--- Task item ---
Lines from the records below that contain the word "nhận" are to be copied out.

--- Record extracts ---

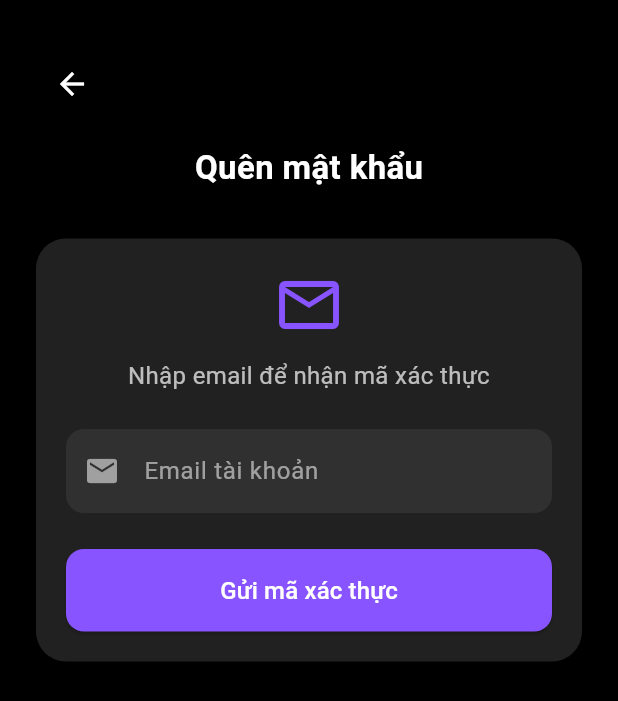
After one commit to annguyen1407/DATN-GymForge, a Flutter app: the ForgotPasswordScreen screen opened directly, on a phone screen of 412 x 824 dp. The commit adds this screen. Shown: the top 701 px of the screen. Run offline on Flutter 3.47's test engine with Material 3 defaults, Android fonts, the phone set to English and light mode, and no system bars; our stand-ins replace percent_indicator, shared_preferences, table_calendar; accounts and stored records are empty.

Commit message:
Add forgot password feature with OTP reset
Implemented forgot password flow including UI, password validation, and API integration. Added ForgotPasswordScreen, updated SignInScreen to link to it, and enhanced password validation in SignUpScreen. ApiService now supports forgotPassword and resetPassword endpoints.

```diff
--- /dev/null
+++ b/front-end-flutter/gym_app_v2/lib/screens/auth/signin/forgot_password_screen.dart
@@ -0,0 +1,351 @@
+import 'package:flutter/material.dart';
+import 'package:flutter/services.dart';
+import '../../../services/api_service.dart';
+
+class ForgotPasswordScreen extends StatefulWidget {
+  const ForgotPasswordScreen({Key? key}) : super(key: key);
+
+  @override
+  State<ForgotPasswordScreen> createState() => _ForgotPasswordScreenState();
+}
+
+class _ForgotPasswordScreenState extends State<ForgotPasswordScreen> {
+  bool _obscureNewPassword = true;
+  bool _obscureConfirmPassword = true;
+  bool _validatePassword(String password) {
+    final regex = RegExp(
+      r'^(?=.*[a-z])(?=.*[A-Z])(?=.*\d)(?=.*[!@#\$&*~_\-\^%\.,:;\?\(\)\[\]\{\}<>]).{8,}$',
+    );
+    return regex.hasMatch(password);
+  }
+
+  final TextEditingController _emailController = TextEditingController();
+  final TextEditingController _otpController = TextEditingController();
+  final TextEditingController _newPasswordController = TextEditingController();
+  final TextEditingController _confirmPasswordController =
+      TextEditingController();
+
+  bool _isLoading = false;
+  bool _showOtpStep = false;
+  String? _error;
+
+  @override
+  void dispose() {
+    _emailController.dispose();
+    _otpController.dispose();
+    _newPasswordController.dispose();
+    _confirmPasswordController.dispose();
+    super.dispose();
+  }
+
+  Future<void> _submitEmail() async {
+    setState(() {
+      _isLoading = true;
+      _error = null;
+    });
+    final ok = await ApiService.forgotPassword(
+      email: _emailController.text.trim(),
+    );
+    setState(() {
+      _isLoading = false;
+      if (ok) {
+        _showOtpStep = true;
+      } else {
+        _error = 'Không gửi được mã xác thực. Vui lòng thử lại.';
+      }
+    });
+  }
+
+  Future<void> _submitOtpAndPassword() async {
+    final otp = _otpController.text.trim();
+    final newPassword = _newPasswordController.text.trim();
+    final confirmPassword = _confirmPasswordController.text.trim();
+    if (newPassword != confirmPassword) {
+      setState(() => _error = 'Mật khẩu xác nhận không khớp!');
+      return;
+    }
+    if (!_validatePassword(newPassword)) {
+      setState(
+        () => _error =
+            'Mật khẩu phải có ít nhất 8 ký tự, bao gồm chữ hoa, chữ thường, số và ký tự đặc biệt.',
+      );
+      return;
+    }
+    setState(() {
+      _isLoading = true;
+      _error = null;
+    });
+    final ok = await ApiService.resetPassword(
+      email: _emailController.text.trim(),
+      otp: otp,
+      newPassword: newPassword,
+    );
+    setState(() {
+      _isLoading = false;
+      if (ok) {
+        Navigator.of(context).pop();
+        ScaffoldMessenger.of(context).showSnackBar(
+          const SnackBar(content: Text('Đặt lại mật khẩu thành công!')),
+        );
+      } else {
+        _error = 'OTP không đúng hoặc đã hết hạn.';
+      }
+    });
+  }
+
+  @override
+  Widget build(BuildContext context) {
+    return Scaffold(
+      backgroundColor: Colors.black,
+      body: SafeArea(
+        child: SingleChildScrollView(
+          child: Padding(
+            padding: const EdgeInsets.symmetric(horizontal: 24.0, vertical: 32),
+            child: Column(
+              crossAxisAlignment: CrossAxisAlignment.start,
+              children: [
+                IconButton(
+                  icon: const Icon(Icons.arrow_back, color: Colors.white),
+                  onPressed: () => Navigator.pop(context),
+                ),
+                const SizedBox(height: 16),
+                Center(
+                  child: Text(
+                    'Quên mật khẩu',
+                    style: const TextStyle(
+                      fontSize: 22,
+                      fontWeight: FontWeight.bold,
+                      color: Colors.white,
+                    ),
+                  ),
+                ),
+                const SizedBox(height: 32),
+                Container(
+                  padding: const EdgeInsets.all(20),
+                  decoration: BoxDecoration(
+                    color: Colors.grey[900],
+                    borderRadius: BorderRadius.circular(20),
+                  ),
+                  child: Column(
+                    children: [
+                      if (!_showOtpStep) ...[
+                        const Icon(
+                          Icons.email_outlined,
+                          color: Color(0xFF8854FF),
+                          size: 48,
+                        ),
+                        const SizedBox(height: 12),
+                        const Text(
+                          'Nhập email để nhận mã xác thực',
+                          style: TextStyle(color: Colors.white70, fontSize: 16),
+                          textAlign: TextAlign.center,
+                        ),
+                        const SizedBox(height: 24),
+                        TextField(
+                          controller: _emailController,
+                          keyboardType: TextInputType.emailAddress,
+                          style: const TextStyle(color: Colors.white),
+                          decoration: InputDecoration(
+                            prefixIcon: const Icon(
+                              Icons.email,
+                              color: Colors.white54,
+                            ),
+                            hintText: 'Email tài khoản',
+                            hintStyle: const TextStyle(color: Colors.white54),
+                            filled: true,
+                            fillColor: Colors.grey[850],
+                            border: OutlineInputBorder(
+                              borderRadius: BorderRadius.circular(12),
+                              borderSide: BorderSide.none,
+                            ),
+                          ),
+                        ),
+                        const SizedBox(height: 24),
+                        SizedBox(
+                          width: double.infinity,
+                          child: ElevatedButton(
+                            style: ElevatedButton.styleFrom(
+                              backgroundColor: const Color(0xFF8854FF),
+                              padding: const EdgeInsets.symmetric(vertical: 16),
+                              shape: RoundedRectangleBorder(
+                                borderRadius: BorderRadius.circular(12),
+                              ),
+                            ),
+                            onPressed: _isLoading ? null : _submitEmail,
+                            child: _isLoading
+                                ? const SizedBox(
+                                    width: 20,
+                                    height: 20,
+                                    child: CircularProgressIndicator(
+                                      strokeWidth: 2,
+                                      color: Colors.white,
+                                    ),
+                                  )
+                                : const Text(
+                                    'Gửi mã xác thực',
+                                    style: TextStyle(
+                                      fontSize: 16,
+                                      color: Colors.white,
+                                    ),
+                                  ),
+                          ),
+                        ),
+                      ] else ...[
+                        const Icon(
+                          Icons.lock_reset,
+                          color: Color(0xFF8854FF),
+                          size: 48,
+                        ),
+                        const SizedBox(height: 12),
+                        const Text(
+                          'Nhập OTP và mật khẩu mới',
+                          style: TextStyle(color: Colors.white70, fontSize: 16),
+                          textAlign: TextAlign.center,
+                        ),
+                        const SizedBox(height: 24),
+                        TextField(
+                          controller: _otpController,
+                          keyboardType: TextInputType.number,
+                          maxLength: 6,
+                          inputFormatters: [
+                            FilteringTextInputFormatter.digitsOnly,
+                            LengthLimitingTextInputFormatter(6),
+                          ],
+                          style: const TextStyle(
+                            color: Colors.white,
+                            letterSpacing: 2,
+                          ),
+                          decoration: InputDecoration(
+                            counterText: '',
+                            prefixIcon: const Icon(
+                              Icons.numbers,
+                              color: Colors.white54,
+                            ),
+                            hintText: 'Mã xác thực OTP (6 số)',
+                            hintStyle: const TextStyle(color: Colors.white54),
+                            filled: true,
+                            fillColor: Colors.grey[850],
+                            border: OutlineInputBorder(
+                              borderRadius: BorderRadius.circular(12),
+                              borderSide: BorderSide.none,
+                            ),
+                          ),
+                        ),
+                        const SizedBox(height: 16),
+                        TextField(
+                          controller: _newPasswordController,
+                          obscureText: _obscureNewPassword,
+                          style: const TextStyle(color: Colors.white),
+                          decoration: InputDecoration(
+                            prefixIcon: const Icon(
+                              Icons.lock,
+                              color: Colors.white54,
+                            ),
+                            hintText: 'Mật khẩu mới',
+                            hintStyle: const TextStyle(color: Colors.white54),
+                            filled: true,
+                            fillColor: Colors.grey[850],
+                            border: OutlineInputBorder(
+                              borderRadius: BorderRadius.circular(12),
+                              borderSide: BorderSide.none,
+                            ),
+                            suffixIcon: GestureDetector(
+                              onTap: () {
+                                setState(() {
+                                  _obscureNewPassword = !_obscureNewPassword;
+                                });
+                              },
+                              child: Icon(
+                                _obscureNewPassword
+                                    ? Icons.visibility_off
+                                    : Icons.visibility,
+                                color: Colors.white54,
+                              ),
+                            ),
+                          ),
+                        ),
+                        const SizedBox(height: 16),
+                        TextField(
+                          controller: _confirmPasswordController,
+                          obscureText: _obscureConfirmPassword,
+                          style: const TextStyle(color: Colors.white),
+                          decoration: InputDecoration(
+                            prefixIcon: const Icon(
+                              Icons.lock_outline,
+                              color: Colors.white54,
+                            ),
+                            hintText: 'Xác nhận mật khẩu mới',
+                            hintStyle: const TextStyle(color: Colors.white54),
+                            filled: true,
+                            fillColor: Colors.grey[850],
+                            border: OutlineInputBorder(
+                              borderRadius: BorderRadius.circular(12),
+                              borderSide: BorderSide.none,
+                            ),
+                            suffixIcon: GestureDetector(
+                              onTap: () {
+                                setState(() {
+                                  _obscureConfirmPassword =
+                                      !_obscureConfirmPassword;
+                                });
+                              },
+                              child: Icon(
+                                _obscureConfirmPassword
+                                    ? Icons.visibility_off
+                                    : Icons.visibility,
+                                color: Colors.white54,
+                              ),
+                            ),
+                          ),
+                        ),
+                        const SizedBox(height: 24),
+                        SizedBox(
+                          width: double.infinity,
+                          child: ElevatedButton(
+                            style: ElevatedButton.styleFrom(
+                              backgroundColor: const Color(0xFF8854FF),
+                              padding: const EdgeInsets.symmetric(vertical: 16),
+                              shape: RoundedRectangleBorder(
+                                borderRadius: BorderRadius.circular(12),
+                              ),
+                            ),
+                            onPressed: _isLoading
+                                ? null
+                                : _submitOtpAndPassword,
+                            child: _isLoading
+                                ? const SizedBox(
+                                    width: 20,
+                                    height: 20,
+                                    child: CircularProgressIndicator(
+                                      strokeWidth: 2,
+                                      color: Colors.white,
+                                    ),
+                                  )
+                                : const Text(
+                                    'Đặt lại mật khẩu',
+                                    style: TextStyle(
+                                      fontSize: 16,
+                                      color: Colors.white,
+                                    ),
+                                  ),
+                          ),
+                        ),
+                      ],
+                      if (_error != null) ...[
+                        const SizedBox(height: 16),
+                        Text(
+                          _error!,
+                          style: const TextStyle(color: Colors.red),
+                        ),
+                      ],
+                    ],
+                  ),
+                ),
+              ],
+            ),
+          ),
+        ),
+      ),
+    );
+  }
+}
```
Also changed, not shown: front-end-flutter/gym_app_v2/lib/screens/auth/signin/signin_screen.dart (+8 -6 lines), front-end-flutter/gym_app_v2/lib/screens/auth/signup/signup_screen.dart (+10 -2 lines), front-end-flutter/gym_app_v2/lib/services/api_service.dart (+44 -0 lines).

...

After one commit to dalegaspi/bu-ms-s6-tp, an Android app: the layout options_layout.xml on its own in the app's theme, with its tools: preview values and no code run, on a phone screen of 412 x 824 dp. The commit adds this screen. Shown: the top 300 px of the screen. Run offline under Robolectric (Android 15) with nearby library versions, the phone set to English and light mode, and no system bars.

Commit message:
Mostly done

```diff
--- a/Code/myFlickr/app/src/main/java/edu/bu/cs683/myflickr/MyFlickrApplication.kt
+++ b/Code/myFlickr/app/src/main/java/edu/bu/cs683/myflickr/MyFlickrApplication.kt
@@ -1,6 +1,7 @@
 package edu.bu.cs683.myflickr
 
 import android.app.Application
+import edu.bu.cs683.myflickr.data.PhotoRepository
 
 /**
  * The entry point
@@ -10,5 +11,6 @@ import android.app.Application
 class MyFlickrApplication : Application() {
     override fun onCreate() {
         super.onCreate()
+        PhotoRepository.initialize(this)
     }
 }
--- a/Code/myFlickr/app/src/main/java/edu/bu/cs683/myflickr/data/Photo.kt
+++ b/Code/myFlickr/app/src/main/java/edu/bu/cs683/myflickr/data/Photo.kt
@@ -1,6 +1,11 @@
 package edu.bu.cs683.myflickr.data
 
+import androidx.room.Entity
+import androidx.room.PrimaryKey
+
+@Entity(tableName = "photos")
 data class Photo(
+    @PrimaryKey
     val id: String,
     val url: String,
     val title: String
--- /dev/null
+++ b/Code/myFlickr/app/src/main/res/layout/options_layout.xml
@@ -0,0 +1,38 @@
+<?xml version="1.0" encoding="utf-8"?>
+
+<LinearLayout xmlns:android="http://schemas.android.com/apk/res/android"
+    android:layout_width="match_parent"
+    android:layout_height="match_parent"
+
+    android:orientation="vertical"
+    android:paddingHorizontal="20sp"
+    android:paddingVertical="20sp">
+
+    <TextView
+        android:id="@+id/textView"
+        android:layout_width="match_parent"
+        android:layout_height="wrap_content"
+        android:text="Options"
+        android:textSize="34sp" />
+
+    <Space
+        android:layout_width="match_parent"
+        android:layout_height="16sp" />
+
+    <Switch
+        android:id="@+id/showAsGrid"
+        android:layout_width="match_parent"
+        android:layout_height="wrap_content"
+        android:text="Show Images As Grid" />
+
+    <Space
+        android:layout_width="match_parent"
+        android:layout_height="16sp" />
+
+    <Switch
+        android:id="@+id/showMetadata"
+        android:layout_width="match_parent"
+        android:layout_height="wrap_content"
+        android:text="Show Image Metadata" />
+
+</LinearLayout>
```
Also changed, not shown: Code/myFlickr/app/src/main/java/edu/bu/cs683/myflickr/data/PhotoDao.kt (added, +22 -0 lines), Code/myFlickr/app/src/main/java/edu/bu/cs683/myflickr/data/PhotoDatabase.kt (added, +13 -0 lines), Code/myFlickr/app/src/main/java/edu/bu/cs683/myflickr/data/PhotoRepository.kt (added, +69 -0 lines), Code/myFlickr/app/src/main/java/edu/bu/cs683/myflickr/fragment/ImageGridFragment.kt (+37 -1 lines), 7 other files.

--- Task response ---
+      setState(() => _error = 'Mật khẩu xác nhận không khớp!');
+                          'Nhập email để nhận mã xác thực',
+                            hintText: 'Xác nhận mật khẩu mới',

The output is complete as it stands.